◆ EXERCISE PROMPT ◆
Report the lines of the material that carry the string "Isolation".

(SOURCE RECORDS)

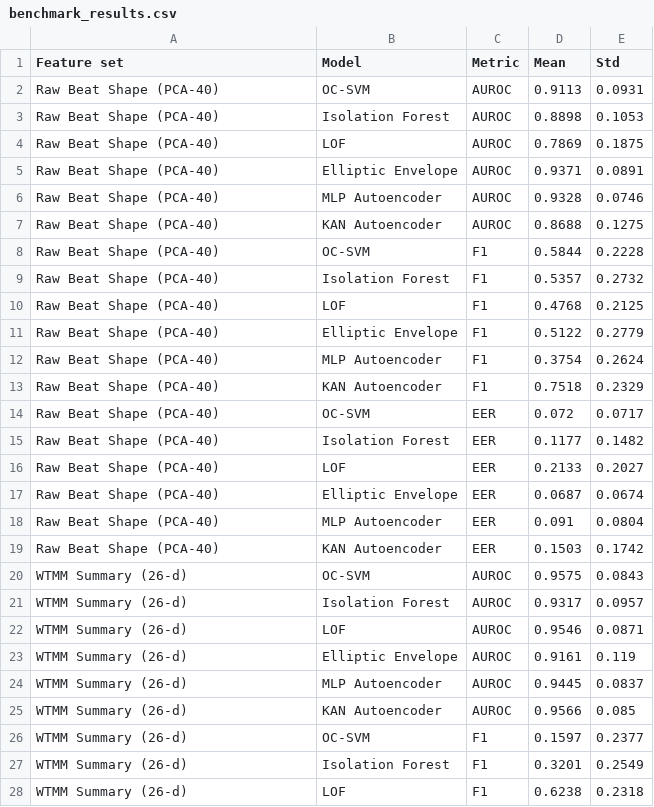
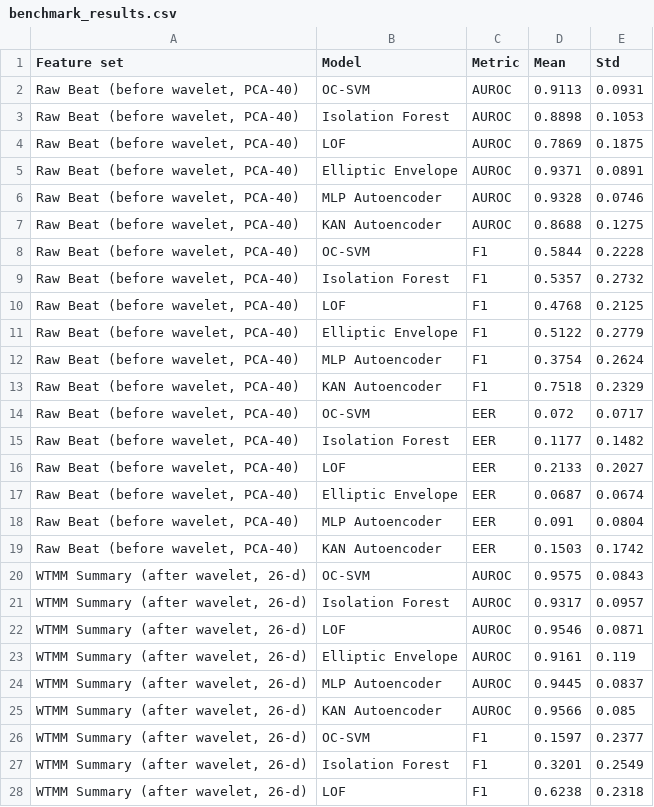
Before and after one commit to usmhic/ecg-kan, a CSV file: paper_figures/benchmark_results.csv, drawn as a sheet; only a part is shown; the diff covers the shown part only.

Commit message:
Refocus paper and pipeline on WTMM+t-SNE
Reworked the manuscript to improve narrative clarity, update citations, and align figures/tables with the current ECG-ID one-class benchmark results. The pipeline script was rewritten for consistency and reproducibility, with UMAP and extra per-subject grid outputs removed, t-SNE made the primary projection view, and figure generation/output names simplified. Regenerated benchmark CSV labels and replaced the old figure set with the new `fig_*` assets used by the paper.

```diff
--- a/paper_figures/benchmark_results.csv
+++ b/paper_figures/benchmark_results.csv
@@ -1,28 +1,28 @@
 Feature set,Model,Metric,Mean,Std
-Raw Beat Shape (PCA-40),OC-SVM,AUROC,0.9113,0.0931
-Raw Beat Shape (PCA-40),Isolation Forest,AUROC,0.8898,0.1053
-Raw Beat Shape (PCA-40),LOF,AUROC,0.7869,0.1875
-Raw Beat Shape (PCA-40),Elliptic Envelope,AUROC,0.9371,0.0891
-Raw Beat Shape (PCA-40),MLP Autoencoder,AUROC,0.9328,0.0746
-Raw Beat Shape (PCA-40),KAN Autoencoder,AUROC,0.8688,0.1275
-Raw Beat Shape (PCA-40),OC-SVM,F1,0.5844,0.2228
-Raw Beat Shape (PCA-40),Isolation Forest,F1,0.5357,0.2732
-Raw Beat Shape (PCA-40),LOF,F1,0.4768,0.2125
-Raw Beat Shape (PCA-40),Elliptic Envelope,F1,0.5122,0.2779
-Raw Beat Shape (PCA-40),MLP Autoencoder,F1,0.3754,0.2624
-Raw Beat Shape (PCA-40),KAN Autoencoder,F1,0.7518,0.2329
-Raw Beat Shape (PCA-40),OC-SVM,EER,0.072,0.0717
-Raw Beat Shape (PCA-40),Isolation Forest,EER,0.1177,0.1482
-Raw Beat Shape (PCA-40),LOF,EER,0.2133,0.2027
-Raw Beat Shape (PCA-40),Elliptic Envelope,EER,0.0687,0.0674
-Raw Beat Shape (PCA-40),MLP Autoencoder,EER,0.091,0.0804
-Raw Beat Shape (PCA-40),KAN Autoencoder,EER,0.1503,0.1742
-WTMM Summary (26-d),OC-SVM,AUROC,0.9575,0.0843
-WTMM Summary (26-d),Isolation Forest,AUROC,0.9317,0.0957
-WTMM Summary (26-d),LOF,AUROC,0.9546,0.0871
-WTMM Summary (26-d),Elliptic Envelope,AUROC,0.9161,0.119
-WTMM Summary (26-d),MLP Autoencoder,AUROC,0.9445,0.0837
-WTMM Summary (26-d),KAN Autoencoder,AUROC,0.9566,0.085
-WTMM Summary (26-d),OC-SVM,F1,0.1597,0.2377
-WTMM Summary (26-d),Isolation Forest,F1,0.3201,0.2549
-WTMM Summary (26-d),LOF,F1,0.6238,0.2318
+"Raw Beat (before wavelet, PCA-40)",OC-SVM,AUROC,0.9113,0.0931
+"Raw Beat (before wavelet, PCA-40)",Isolation Forest,AUROC,0.8898,0.1053
+"Raw Beat (before wavelet, PCA-40)",LOF,AUROC,0.7869,0.1875
+"Raw Beat (before wavelet, PCA-40)",Elliptic Envelope,AUROC,0.9371,0.0891
+"Raw Beat (before wavelet, PCA-40)",MLP Autoencoder,AUROC,0.9328,0.0746
+"Raw Beat (before wavelet, PCA-40)",KAN Autoencoder,AUROC,0.8688,0.1275
+"Raw Beat (before wavelet, PCA-40)",OC-SVM,F1,0.5844,0.2228
+"Raw Beat (before wavelet, PCA-40)",Isolation Forest,F1,0.5357,0.2732
+"Raw Beat (before wavelet, PCA-40)",LOF,F1,0.4768,0.2125
+"Raw Beat (before wavelet, PCA-40)",Elliptic Envelope,F1,0.5122,0.2779
+"Raw Beat (before wavelet, PCA-40)",MLP Autoencoder,F1,0.3754,0.2624
+"Raw Beat (before wavelet, PCA-40)",KAN Autoencoder,F1,0.7518,0.2329
+"Raw Beat (before wavelet, PCA-40)",OC-SVM,EER,0.072,0.0717
+"Raw Beat (before wavelet, PCA-40)",Isolation Forest,EER,0.1177,0.1482
+"Raw Beat (before wavelet, PCA-40)",LOF,EER,0.2133,0.2027
+"Raw Beat (before wavelet, PCA-40)",Elliptic Envelope,EER,0.0687,0.0674
+"Raw Beat (before wavelet, PCA-40)",MLP Autoencoder,EER,0.091,0.0804
+"Raw Beat (before wavelet, PCA-40)",KAN Autoencoder,EER,0.1503,0.1742
+"WTMM Summary (after wavelet, 26-d)",OC-SVM,AUROC,0.9575,0.0843
+"WTMM Summary (after wavelet, 26-d)",Isolation Forest,AUROC,0.9317,0.0957
+"WTMM Summary (after wavelet, 26-d)",LOF,AUROC,0.9546,0.0871
+"WTMM Summary (after wavelet, 26-d)",Elliptic Envelope,AUROC,0.9161,0.119
+"WTMM Summary (after wavelet, 26-d)",MLP Autoencoder,AUROC,0.9445,0.0837
+"WTMM Summary (after wavelet, 26-d)",KAN Autoencoder,AUROC,0.9566,0.085
+"WTMM Summary (after wavelet, 26-d)",OC-SVM,F1,0.1597,0.2377
+"WTMM Summary (after wavelet, 26-d)",Isolation Forest,F1,0.3201,0.2549
+"WTMM Summary (after wavelet, 26-d)",LOF,F1,0.6238,0.2318
```
Also changed, not shown: 9 edited cells elsewhere in this file, 19 other files.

(End SOURCE RECORDS)

◆ SOLUTION TO THIS EXERCISE ◆
-Raw Beat Shape (PCA-40),Isolation Forest,AUROC,0.8898,0.1053
-Raw Beat Shape (PCA-40),Isolation Forest,F1,0.5357,0.2732
-Raw Beat Shape (PCA-40),Isolation Forest,EER,0.1177,0.1482
-WTMM Summary (26-d),Isolation Forest,AUROC,0.9317,0.0957
-WTMM Summary (26-d),Isolation Forest,F1,0.3201,0.2549
+"Raw Beat (before wavelet, PCA-40)",Isolation Forest,AUROC,0.8898,0.1053
+"Raw Beat (before wavelet, PCA-40)",Isolation Forest,F1,0.5357,0.2732
+"Raw Beat (before wavelet, PCA-40)",Isolation Forest,EER,0.1177,0.1482
+"WTMM Summary (after wavelet, 26-d)",Isolation Forest,AUROC,0.9317,0.0957
+"WTMM Summary (after wavelet, 26-d)",Isolation Forest,F1,0.3201,0.2549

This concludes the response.